She fumbles around with her bag then heads back to the rear entrance.

Elsewhere, the van approaches the entrance to the parking lot through the alley with its headlights still turned off. The way is blocked by a dark blue sedan. Its tag # is: 'RHO-325.' Someone can be seen crouching by one of the rear tires. The man in the orange van shouts. We can see his face reflected in his rear view mirror. He is wearing eyeglasses.

MAN: I need to get by!

The owner of the blue sedan is James Horn. He looks up and sees the van and the killer correctly this time. He rises and walks toward the van.

JAMES: Got a flat. Can you help me?

Back at the lab, the female decoy tries again. She leaves the building, locks the rear door and heads for the car. Again she speaks into her mike.

DECOY: Nothing.

Jenkins speaks to his men on the radio.

JENKINS: Unit Seven, anything up in the alley?

Meanwhile, in the alley:

JAMES: I'm stuck. I can't move. I need a jack. Got one?

Back at the lab:

RADIO: This is Unit Seven. We got a car with a flat blocking an orange van.

FRANK to Jenkins: What kind of car?

JENKINS into radio: Give me a make on that car.

RADIO: It's a blue Taurus.

Frank jumps up from his seat.

In the alley:

James reaches for the side door handle. The killer rushes to get out of the van and grabs James' wrist.

JAMES: No, no. I can get it. Just a jack. I'll be out of your way in five minutes.

James begins pulling open the side door as Frank can be seen storming out the rear door of the eyeglass lab.

When the door is fully open, two rolls of gray duct tape fall to the ground at his feet. Inside, he sees that the floor of the van is soaked with blood and there is a large tool box with the tools the killer uses to dismember his victims.

The killer grabs James from behind and throws him into the van. He begins punching him as Frank can be seen running as hard as he can through the parking lot, past the female decoy, heading towards the alley.

James manages to get the killer off him and begins pummeling him.

Frank runs through the alley.

The killer tries to reach James' eyes, to gouge them out with his fingers. James slams the man down hard on the floor of the van.

Frank continues to run, getting closer.

James continues to punch the man who tries to escape from the van only to be grabbed and thrown back inside, hitting his head against the tool box.

Frank comes running up on the van at last past James' car, shouting.

FRANK: Jim, no! No!

James keeps punching the killer despite the fact the man been knocked unconscious from the blow to his head by the tool box.

FRANK: No!

He grabs James, pulls him back and has to physically hold onto him though he continues to struggle.
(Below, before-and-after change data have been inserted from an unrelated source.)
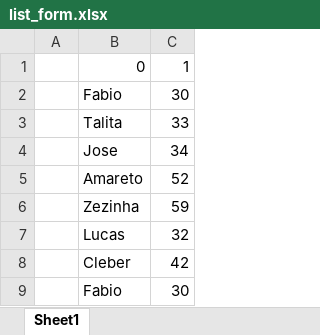
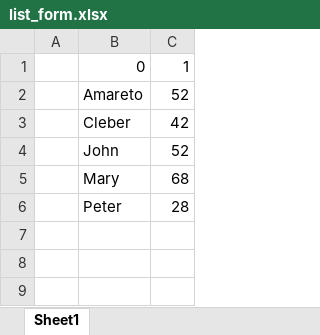
Before and after one commit to fabiosimoesds/name_age_register, an Excel workbook: list_form.xlsx, sheet Sheet1, drawn as a sheet; values as stored, in another font and other column widths than the file's, no borders; removed rows and columns are numbered as before the commit, all else as after; the diff names each change by its address in the sheet, - before the commit and + after, or states it on an @@ line.

Commit message:
New function added, Now you can delete Data too.

```diff
--- a/list_form.xlsx (sheet Sheet1)
+++ b/list_form.xlsx (sheet Sheet1)
-row 2:  | Fabio | 30
-row 3:  | Talita | 33
-row 4:  | Jose | 34
-row 6:  | Zezinha | 59
-row 7:  | Lucas | 32
-row 9:  | Fabio | 30
+row 4:  | John | 52
+row 5:  | Mary | 68
+row 6:  | Peter | 28
```
Also changed, not shown: 1 other file.
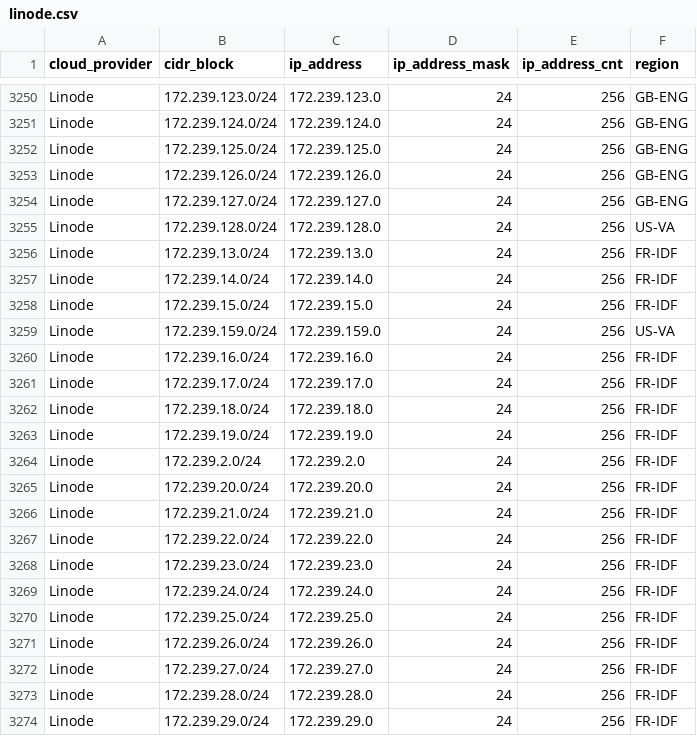
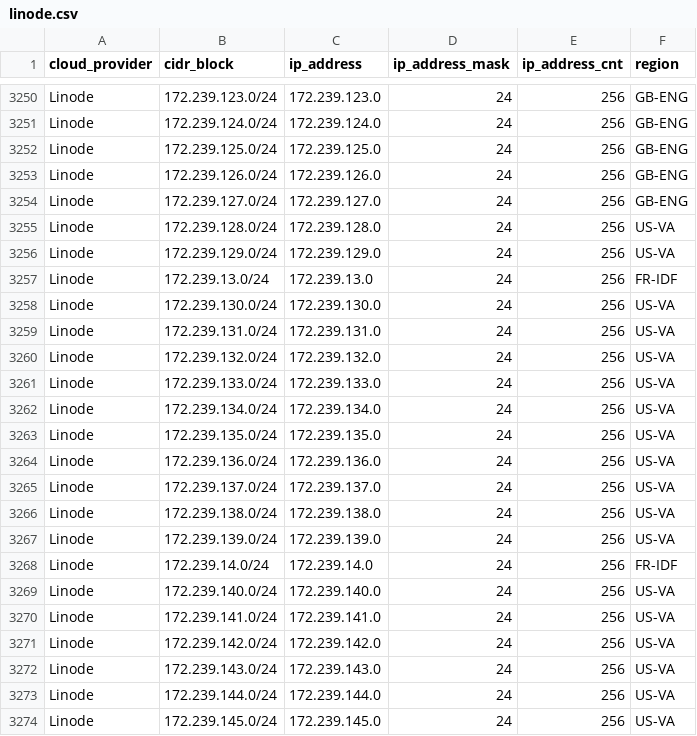
Before and after one commit to tobilg/public-cloud-provider-ip-ranges, a CSV file: data/providers/linode.csv, drawn as a sheet; only a part is shown, gaps mark what is left out; the shorter side is filled out with more unchanged rows; the diff covers the shown part only; the diff names each change by its address in the sheet, - before the commit and + after, or states it on an @@ line.

Commit message:
[no ci] Data update on 2025-10-02T04:04:55

```diff
--- a/data/providers/linode.csv
+++ b/data/providers/linode.csv
+row 3256: Linode | 172.239.129.0/24 | 172.239.129.0 | 24 | 256 | US-VA
+row 3258: Linode | 172.239.130.0/24 | 172.239.130.0 | 24 | 256 | US-VA
+row 3259: Linode | 172.239.131.0/24 | 172.239.131.0 | 24 | 256 | US-VA
+row 3260: Linode | 172.239.132.0/24 | 172.239.132.0 | 24 | 256 | US-VA
+row 3261: Linode | 172.239.133.0/24 | 172.239.133.0 | 24 | 256 | US-VA
+row 3262: Linode | 172.239.134.0/24 | 172.239.134.0 | 24 | 256 | US-VA
+row 3263: Linode | 172.239.135.0/24 | 172.239.135.0 | 24 | 256 | US-VA
+row 3264: Linode | 172.239.136.0/24 | 172.239.136.0 | 24 | 256 | US-VA
+row 3265: Linode | 172.239.137.0/24 | 172.239.137.0 | 24 | 256 | US-VA
+row 3266: Linode | 172.239.138.0/24 | 172.239.138.0 | 24 | 256 | US-VA
+row 3267: Linode | 172.239.139.0/24 | 172.239.139.0 | 24 | 256 | US-VA
+row 3269: Linode | 172.239.140.0/24 | 172.239.140.0 | 24 | 256 | US-VA
+row 3270: Linode | 172.239.141.0/24 | 172.239.141.0 | 24 | 256 | US-VA
+row 3271: Linode | 172.239.142.0/24 | 172.239.142.0 | 24 | 256 | US-VA
+row 3272: Linode | 172.239.143.0/24 | 172.239.143.0 | 24 | 256 | US-VA
+row 3273: Linode | 172.239.144.0/24 | 172.239.144.0 | 24 | 256 | US-VA
+row 3274: Linode | 172.239.145.0/24 | 172.239.145.0 | 24 | 256 | US-VA
```
Also changed, not shown: 13 added rows elsewhere in this file, 6 other files.
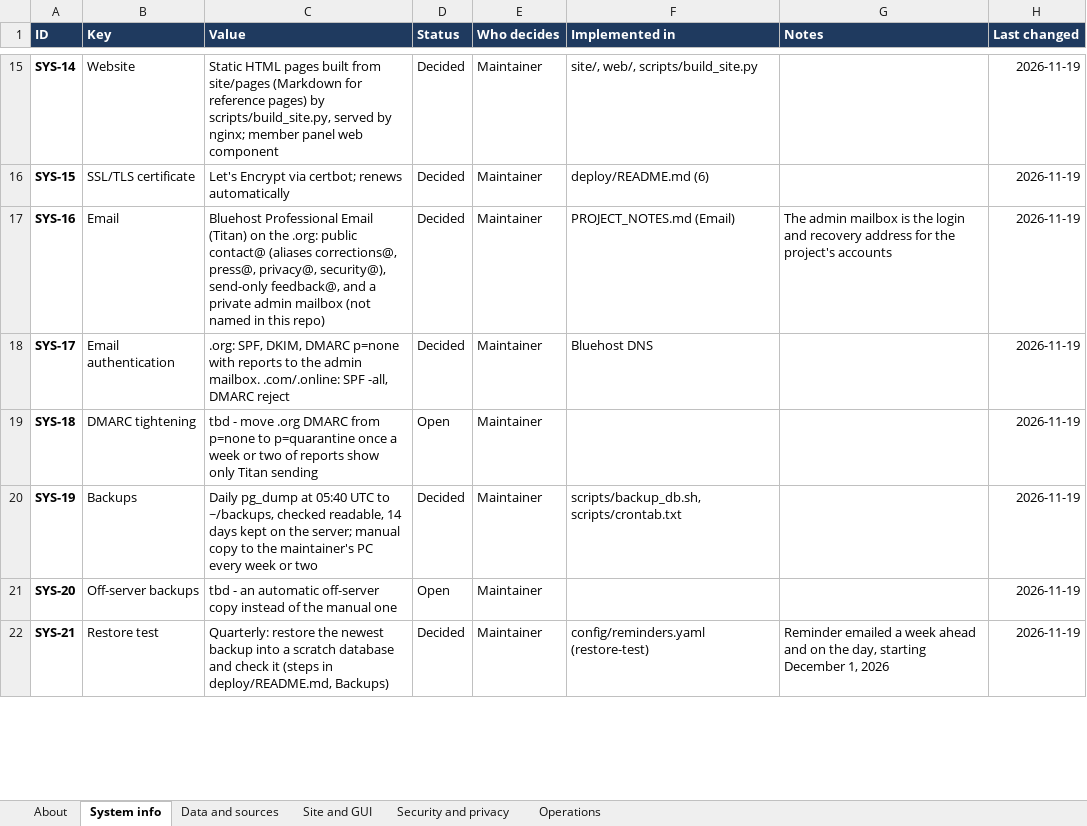
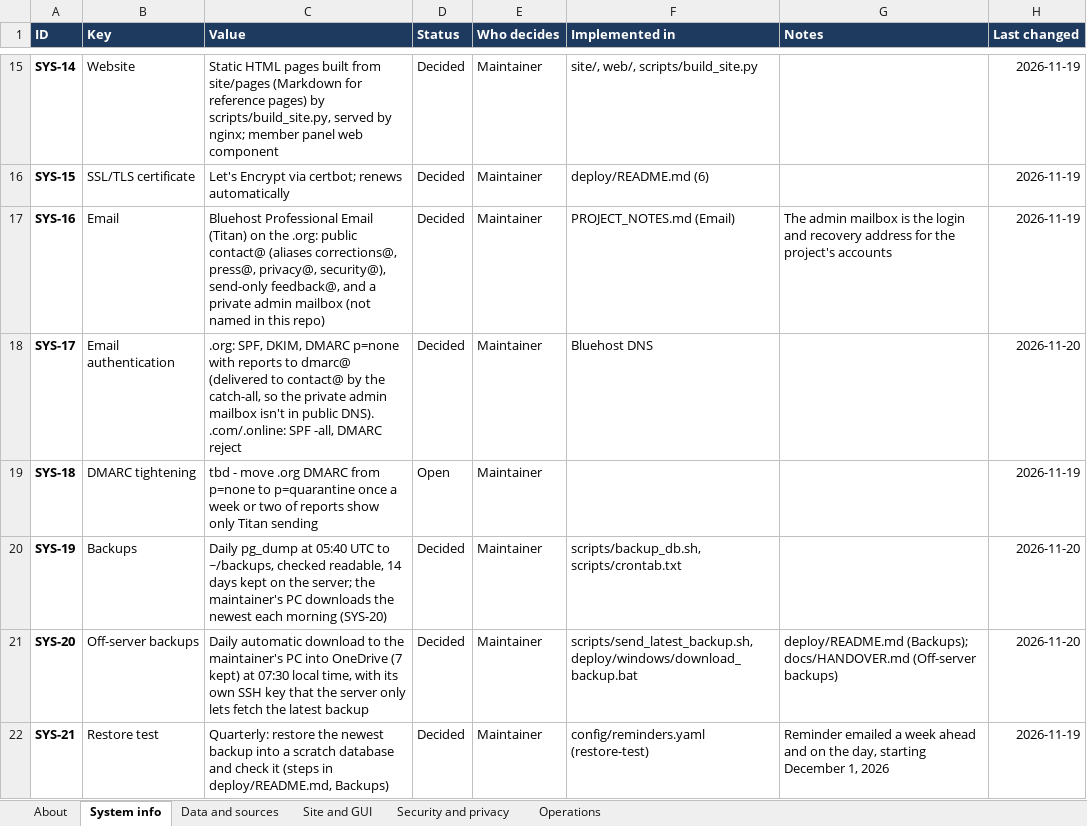
Before and after one commit to leducjjr/congress-congruence, an Excel workbook: docs/system_info.xlsx, sheet System info, drawn as a sheet; only a part is shown, gaps mark what is left out; values as stored, in another font and other column widths than the file's, no borders; conditional formats not drawn; the diff covers the shown part only; the diff names each change by its address in the sheet, - before the commit and + after, or states it on an @@ line.

```diff
--- a/docs/system_info.xlsx (sheet System info)
+++ b/docs/system_info.xlsx (sheet System info)
-C18 (Value): …reports to the admin mailbox. .com/.online: SPF…
+C18 (Value): …reports to dmarc@ (delivered to contact@ by the catch-all, so the private admin mailbox isn't in public DNS). .com/.online: SPF…
-H18 (Last changed): 2026-11-19
+H18 (Last changed): 2026-11-20
-C20 (Value): …the server; manual copy to the maintainer's PC every week or two
+C20 (Value): …the server; the maintainer's PC downloads the newest each morning (SYS-20)
-H20:H21 (Last changed): 2026-11-19
+H20:H21 (Last changed): 2026-11-20
-C21 (Value): tbd - an automatic off-server copy instead of the manual one
+C21 (Value): Daily automatic download to the maintainer's PC into OneDrive (7 kept) at 07:30 local time, with its own SSH key that the server only lets fetch the latest backup
-D21 (Status): Open
+D21 (Status): Decided
-F21 (Implemented in): (empty)
+F21 (Implemented in): scripts/send_latest_backup.sh, deploy/windows/download_backup.bat
-G21 (Notes): (empty)
+G21 (Notes): deploy/README.md (Backups); docs/HANDOVER.md (Off-server backups)
```
Also changed, not shown: 11 edited cells elsewhere in this sheet, sheet About, sheet Operations, sheet Security and privacy.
Several police cars pull up with their lights and sirens on.

JAMES: No!

The officers rush to the orange van, all have their weapons drawn.

OFFICER: Call backup here.

James calms down enough to look over to the killer who is bloodied and unconscious beside the tool box filled with saws, hatchets, clippers. He finally realizes what he has done.

Frank, exhausted and angry, turns and walks away from the scene.

The officers go about the business of examining the scene, making their reports, etc. as the camera pulls back to show Frank walking away, alone.


James Horn's office. He is looking at a color photo of the killer. James is clean-shaven, having removed his beard and moustache. He tosses down the photo of the killer onto his desk. It lands in front of a photo of his young son, T.C. Footsteps can be heard approaching the office. James looks up to find Frank standing in the doorway.

FRANK: Just checking in. I'm back to Seattle.

He notices that most of James' things have been packed up in boxes around the office.

JAMES: Everything in the van is inadmissible.

FRANK: The victims' possessions were found at the subject's house. Hair and fiber, DNA samples. District attorney feels it's enough, that he won't get away.

Long pause.

JAMES: I wanted to work with the Group. And I know, because of my actions that's over, but - I need you to tell me - . Help me, Frank. How do you do this? Why do you do it?

Frank doesn't reply but just looks at James.

Night, the Black residence, the Blacks' bedroom. Catherine is fast asleep but Frank lies awake. Jordan quietly enters the bedroom. Her father picks her up and places her on top of his chest, cradling her head on his shoulder and caresses her back. He looks at her as she rubs her nose.

fade to black